* [RECORDS SUPPLIED]:
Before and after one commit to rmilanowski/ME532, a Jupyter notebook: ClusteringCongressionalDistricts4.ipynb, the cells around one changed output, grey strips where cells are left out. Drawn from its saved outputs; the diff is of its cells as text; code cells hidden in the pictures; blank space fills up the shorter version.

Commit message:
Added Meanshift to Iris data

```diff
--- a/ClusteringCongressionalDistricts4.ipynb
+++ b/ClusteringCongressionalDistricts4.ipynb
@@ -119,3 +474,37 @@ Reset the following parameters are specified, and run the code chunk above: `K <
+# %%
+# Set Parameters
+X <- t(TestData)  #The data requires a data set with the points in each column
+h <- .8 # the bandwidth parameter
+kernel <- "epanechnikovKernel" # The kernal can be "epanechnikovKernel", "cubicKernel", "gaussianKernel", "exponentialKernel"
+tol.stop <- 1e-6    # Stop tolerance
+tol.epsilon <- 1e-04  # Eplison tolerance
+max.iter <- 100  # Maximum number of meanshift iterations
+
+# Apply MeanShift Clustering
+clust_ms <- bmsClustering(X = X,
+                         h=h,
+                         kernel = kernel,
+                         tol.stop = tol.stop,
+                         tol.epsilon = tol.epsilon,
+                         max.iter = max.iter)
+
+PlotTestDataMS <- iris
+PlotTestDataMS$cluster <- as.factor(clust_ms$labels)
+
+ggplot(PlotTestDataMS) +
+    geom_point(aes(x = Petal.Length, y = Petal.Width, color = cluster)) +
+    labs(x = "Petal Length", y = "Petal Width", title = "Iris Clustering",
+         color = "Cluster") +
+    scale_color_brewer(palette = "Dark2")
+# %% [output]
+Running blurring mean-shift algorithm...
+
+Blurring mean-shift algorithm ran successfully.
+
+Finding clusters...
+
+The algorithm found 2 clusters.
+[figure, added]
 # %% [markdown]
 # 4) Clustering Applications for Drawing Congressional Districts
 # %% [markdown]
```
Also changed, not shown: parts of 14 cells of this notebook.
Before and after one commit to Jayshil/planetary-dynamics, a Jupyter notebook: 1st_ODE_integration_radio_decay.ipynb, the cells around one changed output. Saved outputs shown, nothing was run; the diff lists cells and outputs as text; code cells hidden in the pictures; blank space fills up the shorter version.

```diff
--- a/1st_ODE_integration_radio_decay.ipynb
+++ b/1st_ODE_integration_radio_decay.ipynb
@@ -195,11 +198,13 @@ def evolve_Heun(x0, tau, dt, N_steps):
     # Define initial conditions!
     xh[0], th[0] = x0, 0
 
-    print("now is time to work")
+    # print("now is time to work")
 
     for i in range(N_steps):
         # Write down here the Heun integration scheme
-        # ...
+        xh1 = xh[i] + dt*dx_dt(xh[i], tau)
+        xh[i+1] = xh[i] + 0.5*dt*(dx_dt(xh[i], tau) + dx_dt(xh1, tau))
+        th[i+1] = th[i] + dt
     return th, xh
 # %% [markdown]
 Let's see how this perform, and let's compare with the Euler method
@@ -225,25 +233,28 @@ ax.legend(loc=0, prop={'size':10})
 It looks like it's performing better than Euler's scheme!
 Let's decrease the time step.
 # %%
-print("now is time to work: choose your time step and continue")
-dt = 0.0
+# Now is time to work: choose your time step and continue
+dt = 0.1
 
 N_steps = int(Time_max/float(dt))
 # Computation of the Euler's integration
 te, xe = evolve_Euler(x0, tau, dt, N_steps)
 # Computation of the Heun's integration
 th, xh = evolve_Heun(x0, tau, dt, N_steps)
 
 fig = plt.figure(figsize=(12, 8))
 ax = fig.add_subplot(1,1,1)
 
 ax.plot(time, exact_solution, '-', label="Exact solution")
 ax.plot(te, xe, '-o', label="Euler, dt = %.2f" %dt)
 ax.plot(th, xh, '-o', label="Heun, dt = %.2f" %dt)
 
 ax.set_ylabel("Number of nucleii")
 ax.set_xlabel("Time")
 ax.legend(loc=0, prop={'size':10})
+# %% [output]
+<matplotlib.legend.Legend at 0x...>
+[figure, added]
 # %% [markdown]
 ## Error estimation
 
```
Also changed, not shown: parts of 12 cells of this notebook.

* [WORK INSTRUCTIONS]:
From the first line of the data above to the line containing "Also changed, not shown: parts of 14", repeat everything exactly and add nothing.

* [PROBLEM SOLUTION]:
Before and after one commit to rmilanowski/ME532, a Jupyter notebook: ClusteringCongressionalDistricts4.ipynb, the cells around one changed output, grey strips where cells are left out. Drawn from its saved outputs; the diff is of its cells as text; code cells hidden in the pictures; blank space fills up the shorter version.

Commit message:
Added Meanshift to Iris data

```diff
--- a/ClusteringCongressionalDistricts4.ipynb
+++ b/ClusteringCongressionalDistricts4.ipynb
@@ -119,3 +474,37 @@ Reset the following parameters are specified, and run the code chunk above: `K <
+# %%
+# Set Parameters
+X <- t(TestData)  #The data requires a data set with the points in each column
+h <- .8 # the bandwidth parameter
+kernel <- "epanechnikovKernel" # The kernal can be "epanechnikovKernel", "cubicKernel", "gaussianKernel", "exponentialKernel"
+tol.stop <- 1e-6    # Stop tolerance
+tol.epsilon <- 1e-04  # Eplison tolerance
+max.iter <- 100  # Maximum number of meanshift iterations
+
+# Apply MeanShift Clustering
+clust_ms <- bmsClustering(X = X,
+                         h=h,
+                         kernel = kernel,
+                         tol.stop = tol.stop,
+                         tol.epsilon = tol.epsilon,
+                         max.iter = max.iter)
+
+PlotTestDataMS <- iris
+PlotTestDataMS$cluster <- as.factor(clust_ms$labels)
+
+ggplot(PlotTestDataMS) +
+    geom_point(aes(x = Petal.Length, y = Petal.Width, color = cluster)) +
+    labs(x = "Petal Length", y = "Petal Width", title = "Iris Clustering",
+         color = "Cluster") +
+    scale_color_brewer(palette = "Dark2")
+# %% [output]
+Running blurring mean-shift algorithm...
+
+Blurring mean-shift algorithm ran successfully.
+
+Finding clusters...
+
+The algorithm found 2 clusters.
+[figure, added]
 # %% [markdown]
 # 4) Clustering Applications for Drawing Congressional Districts
 # %% [markdown]
```
Also changed, not shown: parts of 14 cells of this notebook.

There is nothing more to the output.